The Centers for Medicare & Medicaid Services announced Monday that more than $200 billion should be saved through 2016, thanks to reform initiatives that aim to end excessive payments to private insurers who offer Medicare Advantage plans, fraud-prevention measures and changes in provider payment policies. The CMS Office of the Actuary provided these estimates. Medicare pays for short-term hospital and nursing home stays.

But a new report by the Social Security and Medicare Boards of Trustees, also issued today, paints a less rosy picture for Medicare’s future. Medicare and Social Security are on their way to becoming insolvent in coming decades as the result of an aging workforce and a slow economic recovery, the trustees say. They are urging Congress to take action soon.
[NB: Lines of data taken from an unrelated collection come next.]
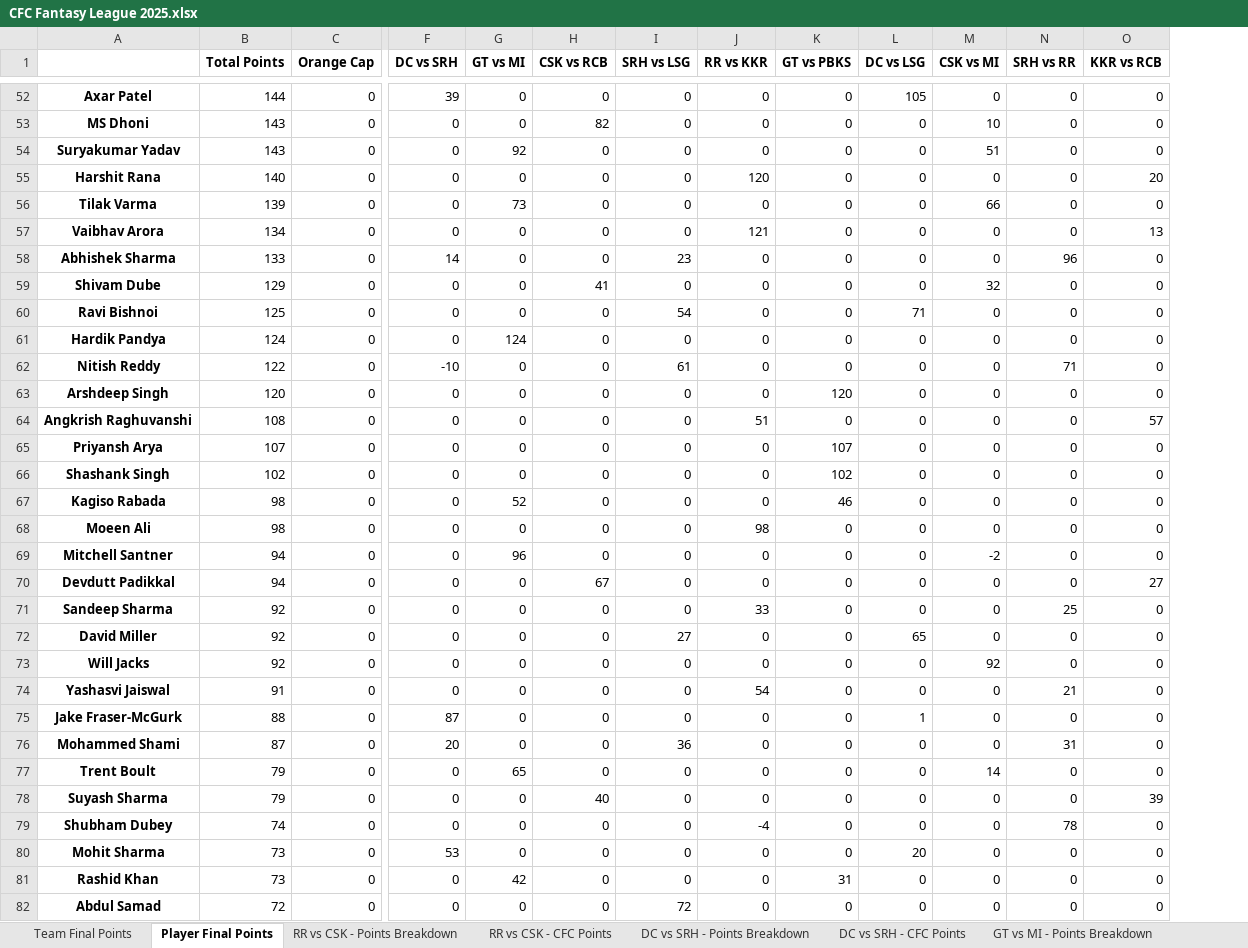
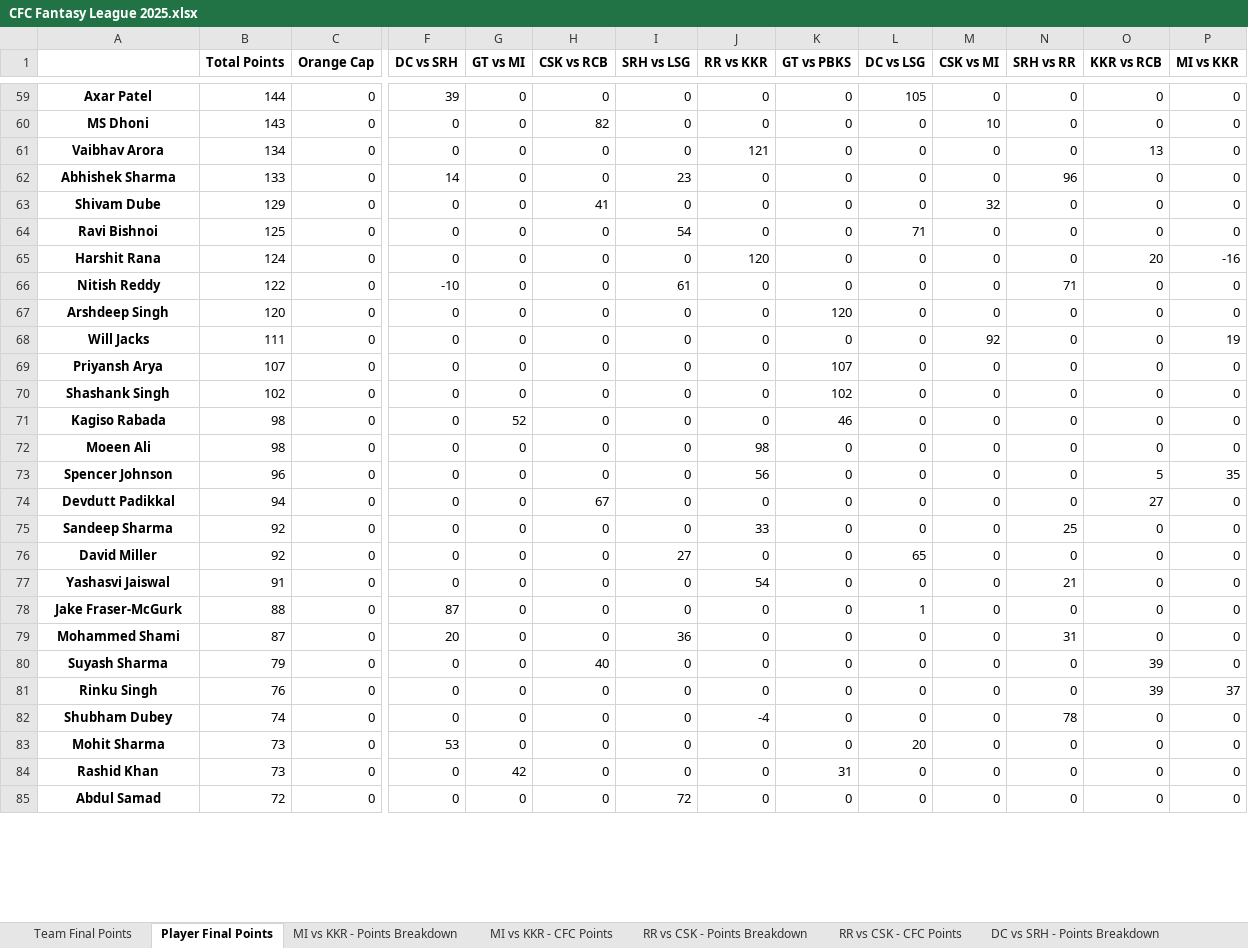
Before and after one commit to nisarg-m-shah/Fantasy-Points-Automation, an Excel workbook: CFC Fantasy League 2025.xlsx, sheet Player Final Points, drawn as a sheet; only a part is shown, gaps mark what is left out; values as stored, in another font and other column widths than the file's, no borders; removed rows and columns are numbered as before the commit, all else as after; rows hold the shown columns only; the diff covers the shown part only; the diff names each change by its address in the sheet, - before the commit and + after, or states it on an @@ line.

```diff
--- a/CFC Fantasy League 2025.xlsx (sheet Player Final Points)
+++ b/CFC Fantasy League 2025.xlsx (sheet Player Final Points)
+sheet tab: MI vs KKR - Points Breakdown
+sheet tab: MI vs KKR - CFC Points
+column P (MI vs KKR), rows 59-80: 0 | 0 | 0 | 0 | 0 | 0 | -16 | 0 | 0 | 19 | 0 | 0 | 0 | 0 | 35 | 0 | 0 | 0 | 0 | 0 | 0 | 0; rows 82-85: all 0
-row 54: Suryakumar Yadav | 143 | 0 | 0 | 92 | 0 | 0 | 0 | 0 | 0 | 51 | 0 | 0
-row 55: Harshit Rana | 140 | 0 | 0 | 0 | 0 | 0 | 120 | 0 | 0 | 0 | 0 | 20
-row 56: Tilak Varma | 139 | 0 | 0 | 73 | 0 | 0 | 0 | 0 | 0 | 66 | 0 | 0
-A65: Hardik Pandya
+A65: Harshit Rana
-G65 (GT vs MI): 124
+G65 (GT vs MI): 0
-J65 (RR vs KKR): 0
+J65 (RR vs KKR): 120
-O65 (KKR vs RCB): 0
+O65 (KKR vs RCB): 20
-A68: Angkrish Raghuvanshi
+A68: Will Jacks
-B68 (Total Points): 108
+B68 (Total Points): 111
-J68 (RR vs KKR): 51
+J68 (RR vs KKR): 0
-M68 (CSK vs MI): 0
+M68 (CSK vs MI): 92
-O68 (KKR vs RCB): 57
+O68 (KKR vs RCB): 0
-A73: Mitchell Santner
+A73: Spencer Johnson
-B73 (Total Points): 94
+B73 (Total Points): 96
-G73 (GT vs MI): 96
+G73 (GT vs MI): 0
-J73 (RR vs KKR): 0
+J73 (RR vs KKR): 56
-M73 (CSK vs MI): -2
+M73 (CSK vs MI): 0
-O73 (KKR vs RCB): 0
+O73 (KKR vs RCB): 5
-row 73: Will Jacks | 92 | 0 | 0 | 0 | 0 | 0 | 0 | 0 | 0 | 92 | 0 | 0
-row 77: Trent Boult | 79 | 0 | 0 | 65 | 0 | 0 | 0 | 0 | 0 | 14 | 0 | 0
+row 81: Rinku Singh | 76 | 0 | 0 | 0 | 0 | 0 | 0 | 0 | 0 | 0 | 0 | 39 | 37
```
Also changed, not shown: 14 added rows, 8 removed rows and 22 edited cells elsewhere in this sheet, sheet Team Final Points, sheet GT vs MI - Points Breakdown, 4 other files.
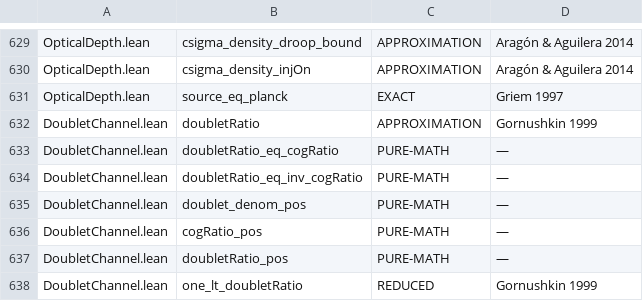
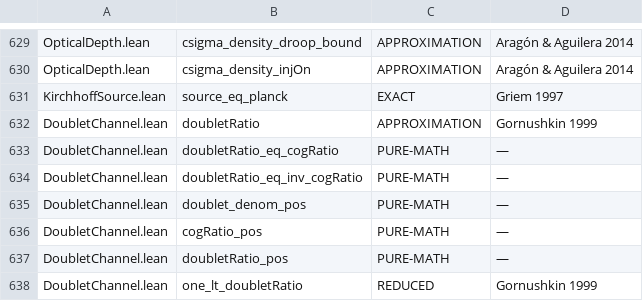
Before and after one commit to TheFermiSea/cflibs-formal, a TSV file: docs/scope-tags.tsv, drawn as a sheet; only a part is shown, gaps mark what is left out.

```diff
--- a/docs/scope-tags.tsv
+++ b/docs/scope-tags.tsv
@@ -630,3 +630,3 @@ OpticalDepth.lean	csigma_density_droop_bound	APPROXIMATION	Aragón & Aguilera 20
 OpticalDepth.lean	csigma_density_injOn	APPROXIMATION	Aragón & Aguilera 2014
-OpticalDepth.lean	source_eq_planck	EXACT	Griem 1997
+KirchhoffSource.lean	source_eq_planck	EXACT	Griem 1997
 DoubletChannel.lean	doubletRatio	APPROXIMATION	Gornushkin 1999
```
Also changed, not shown: docs/scope-published.tsv, 5 other files.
The most recent projections would have the Medicare hospital insurance fund for seniors running out of money in 2024 (which is the same date as projected by the trustees a year ago), Social Security’s retirement fund by 2038 and a key disability fund by 2016 (two years faster than last year’s forecast, according to the non-partisan Congressional Budget Office).

Additionally, a Government Accountability Office report also released Monday urged Health and Human Services Secretary Kathleen Sebelius to cancel an $8-billion Medicare Advantage demonstration program that used quality bonuses to improve managed care for seniors. Click here to read the report.

Click here to read the Social Security and Medicare Boards of Trustees report, and here to read the CMS actuary’s report.